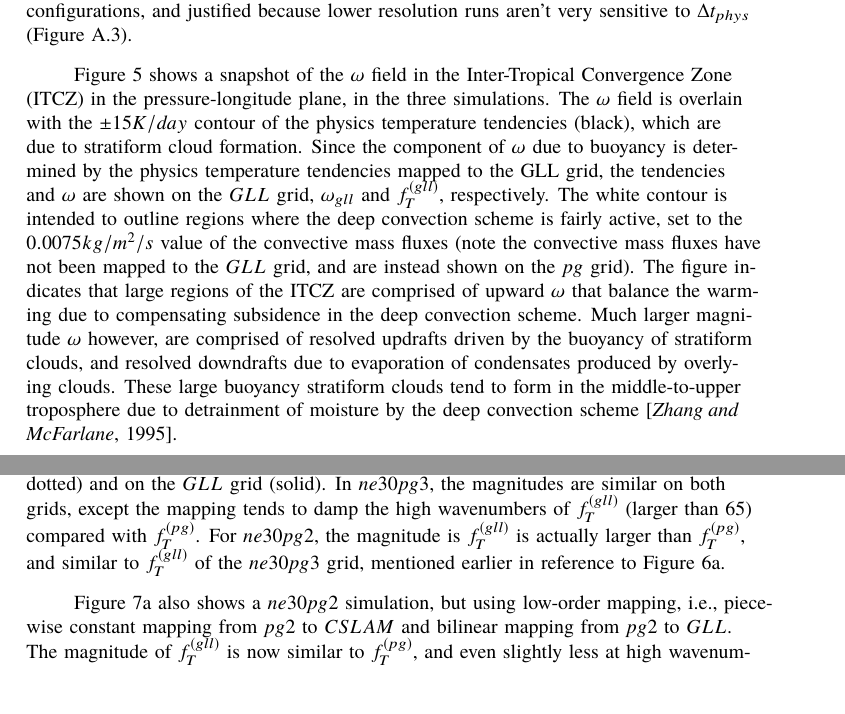
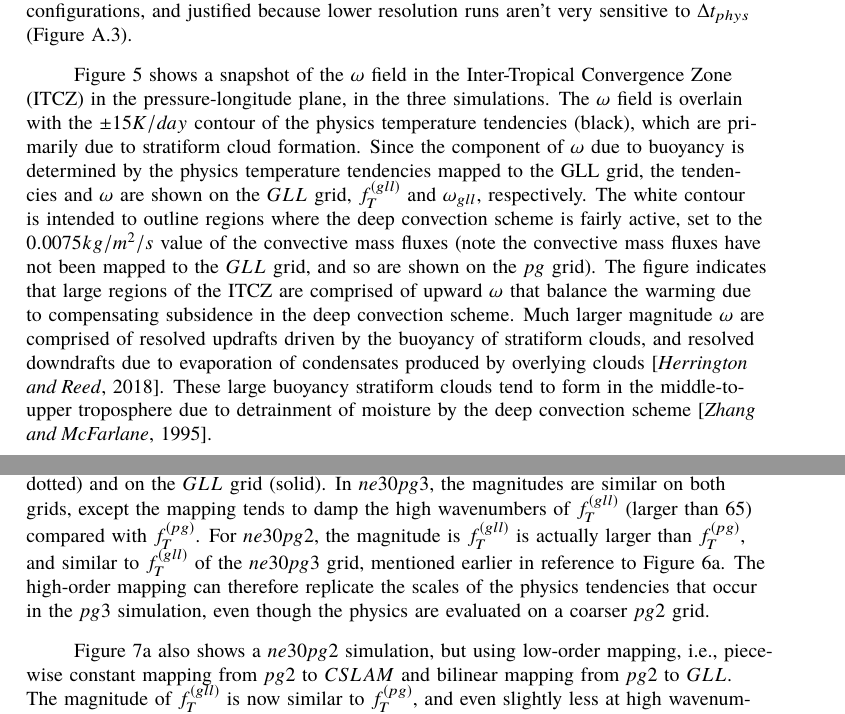
Before and after one commit to adamrher/2017-physres, a LaTeX document (physres.tex): two parts of pages 10 and 12 of 18, joined at a grey line, cut so that both start at the same text. The pictures show the PDF file physres.pdf that the author committed with the source.

Commit message:
getting there

```diff
--- a/physres.tex
+++ b/physres.tex
@@ -300,7 +300,7 @@ The question posed above may be addressed through comparing $ne30pg2$, where $\D
  \label{table:grids-lo}
  \end{table}
 
-Figure~\ref{fig:transx} shows a snapshot of the $\omega$ field in the Inter-Tropical Convergence Zone (ITCZ) in the pressure-longitude plane, in the three simulations. The $\omega$ field is overlain with the $\pm 15 K/day$ contour of the physics temperature tendencies (black), which are due to stratiform cloud formation. Since the component of $\omega$ due to buoyancy is determined by the physics temperature tendencies mapped to the GLL grid, the tendencies and $\omega$ are shown on the $GLL$ grid, $\omega_{gll}$ and $f_T^{(gll)}$, respectively. The white contour is intended to outline regions where the deep convection scheme is fairly active, set to the $0.0075 kg/m^2/s$ value of the convective mass fluxes (note the convective mass fluxes have not been mapped to the $GLL$ grid, and are instead shown on the $pg$ grid). The figure indicates that large regions of the ITCZ are comprised of upward $\omega$ that balance the warming due to compensating subsidence in the deep convection scheme. Much larger magnitude $\omega$ however, are comprised of resolved updrafts driven by the buoyancy of stratiform clouds, and resolved downdrafts due to evaporation of condensates produced by overlying clouds. These large buoyancy stratiform clouds tend to form in the middle-to-upper troposphere due to detrainment of moisture by the deep convection scheme \citep{ZM1995AO}.
+Figure~\ref{fig:transx} shows a snapshot of the $\omega$ field in the Inter-Tropical Convergence Zone (ITCZ) in the pressure-longitude plane, in the three simulations. The $\omega$ field is overlain with the $\pm 15 K/day$ contour of the physics temperature tendencies (black), which are primarily due to stratiform cloud formation. Since the component of $\omega$ due to buoyancy is determined by the physics temperature tendencies mapped to the GLL grid, the tendencies and $\omega$ are shown on the $GLL$ grid, $f_T^{(gll)}$ and $\omega_{gll}$, respectively. The white contour is intended to outline regions where the deep convection scheme is fairly active, set to the $0.0075 kg/m^2/s$ value of the convective mass fluxes (note the convective mass fluxes have not been mapped to the $GLL$ grid, and so are shown on the $pg$ grid). The figure indicates that large regions of the ITCZ are comprised of upward $\omega$ that balance the warming due to compensating subsidence in the deep convection scheme. Much larger magnitude $\omega$ are comprised of resolved updrafts driven by the buoyancy of stratiform clouds, and resolved downdrafts due to evaporation of condensates produced by overlying clouds \citep{HR2018JAMES}. These large buoyancy stratiform clouds tend to form in the middle-to-upper troposphere due to detrainment of moisture by the deep convection scheme \citep{ZM1995AO}.
 
 \begin{figure}[t]
 \begin{center}
@@ -330,7 +330,7 @@ If $D_{ne30pg2}$ is in fact determined by $\Delta x_{phys}$, then one sets $\Del
 
 There are two reasons $D_{ne30pg2}$ is determined by the $GLL$ grid, and not the $pg$ grid. The first being that the hyper-viscosity coefficients are a function of $\Delta x_{dyn}$ (equation~\ref{eq:hypervis}). The fourth-order hyperviscosity is very scale selective, targeting near grid-scale features more so than, e.g., a second-order operator. The difference in $\Delta x_{phys}$ between $pg2$ and $pg3$ are small enough that the hyperviscosity operators render this distinction somewhat ambiguous, and $D_{\Delta_x}$ is not all that sensitive to the coarser physics. Through increasing $\nu$ in $ne30pg2$ to $ne20$ values, the $f_T^{(gll)}$ spectrum steepens at lower wavenumbers compared with the standard $ne30pg2$ run, although this range is still above the range of wavenumbers that the $ne20pg3$ spectrum begins to steepen (not shown).
 
-The other reason $D_{\Delta x}$ is determined by $\Delta x_{dyn}$, is that high-order mapping of the physics tendencies from $pg2$ to the $GLL$ and $CSLAM$ grids helps reconstruct scales that are not supported on the $pg2$ grid. The left panel of Figure~\ref{fig:loworder}a shows a close-up of the wavenumber power spectrum of the physics temperature tendencies on the $pg$ grid ($f_T^{(pg)}$: dotted) and on the $GLL$ grid (solid). In $ne30pg3$, the magnitudes are similar on both grids, except the mapping tends to damp the high wavenumbers of $f_T^{(gll)}$  (larger than 65) compared with $f_T^{(pg)}$. For $ne30pg2$, the magnitude is $f_T^{(gll)}$ is actually larger than $f_T^{(pg)}$, and similar to $f_T^{(gll)}$ of the $ne30pg3$ grid, mentioned earlier in reference to Figure~\ref{fig:pgXpanel-lores}a.
+The other reason $D_{\Delta x}$ is determined by $\Delta x_{dyn}$, is that high-order mapping of the physics tendencies from $pg2$ to the $GLL$ and $CSLAM$ grids helps reconstruct scales that are not supported on the $pg2$ grid. The left panel of Figure~\ref{fig:loworder}a shows a close-up of the wavenumber power spectrum of the physics temperature tendencies on the $pg$ grid ($f_T^{(pg)}$: dotted) and on the $GLL$ grid (solid). In $ne30pg3$, the magnitudes are similar on both grids, except the mapping tends to damp the high wavenumbers of $f_T^{(gll)}$  (larger than 65) compared with $f_T^{(pg)}$. For $ne30pg2$, the magnitude is $f_T^{(gll)}$ is actually larger than $f_T^{(pg)}$, and similar to $f_T^{(gll)}$ of the $ne30pg3$ grid, mentioned earlier in reference to Figure~\ref{fig:pgXpanel-lores}a. The high-order mapping can therefore replicate the scales of the physics tendencies that occur in the $pg3$ simulation, even though the physics are evaluated on a coarser $pg2$ grid.
 
 Figure~\ref{fig:loworder}a also shows a $ne30pg2$ simulation, but using low-order mapping, i.e., piecewise constant mapping from $pg2$ to $CSLAM$ and bilinear mapping from $pg2$ to $GLL$.  The magnitude of $f_T^{(gll)}$ is now similar to $f_T^{(pg)}$, and even slightly less at high wavenumbers greater than 60. A close up of the PDF of $\omega_{gll}$ is provided in Figure~\ref{fig:loworder}b. Following suit, the frequency of large magnitude $\omega_{gll}$ in the low-order run is less compared to the default $ne30pg2$ simulation (Figure~\ref{fig:loworder}, right panel).
 
```
Also changed, not shown: physres.pdf.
■ ■ ■
- **Required work**
Whenever "physres" occurs in a line above, copy that line.

- **Answer space**
Before and after one commit to adamrher/2017-physres, a LaTeX document (physres.tex): two parts of pages 10 and 12 of 18, joined at a grey line, cut so that both start at the same text. The pictures show the PDF file physres.pdf that the author committed with the source.
--- a/physres.tex
+++ b/physres.tex
Also changed, not shown: physres.pdf.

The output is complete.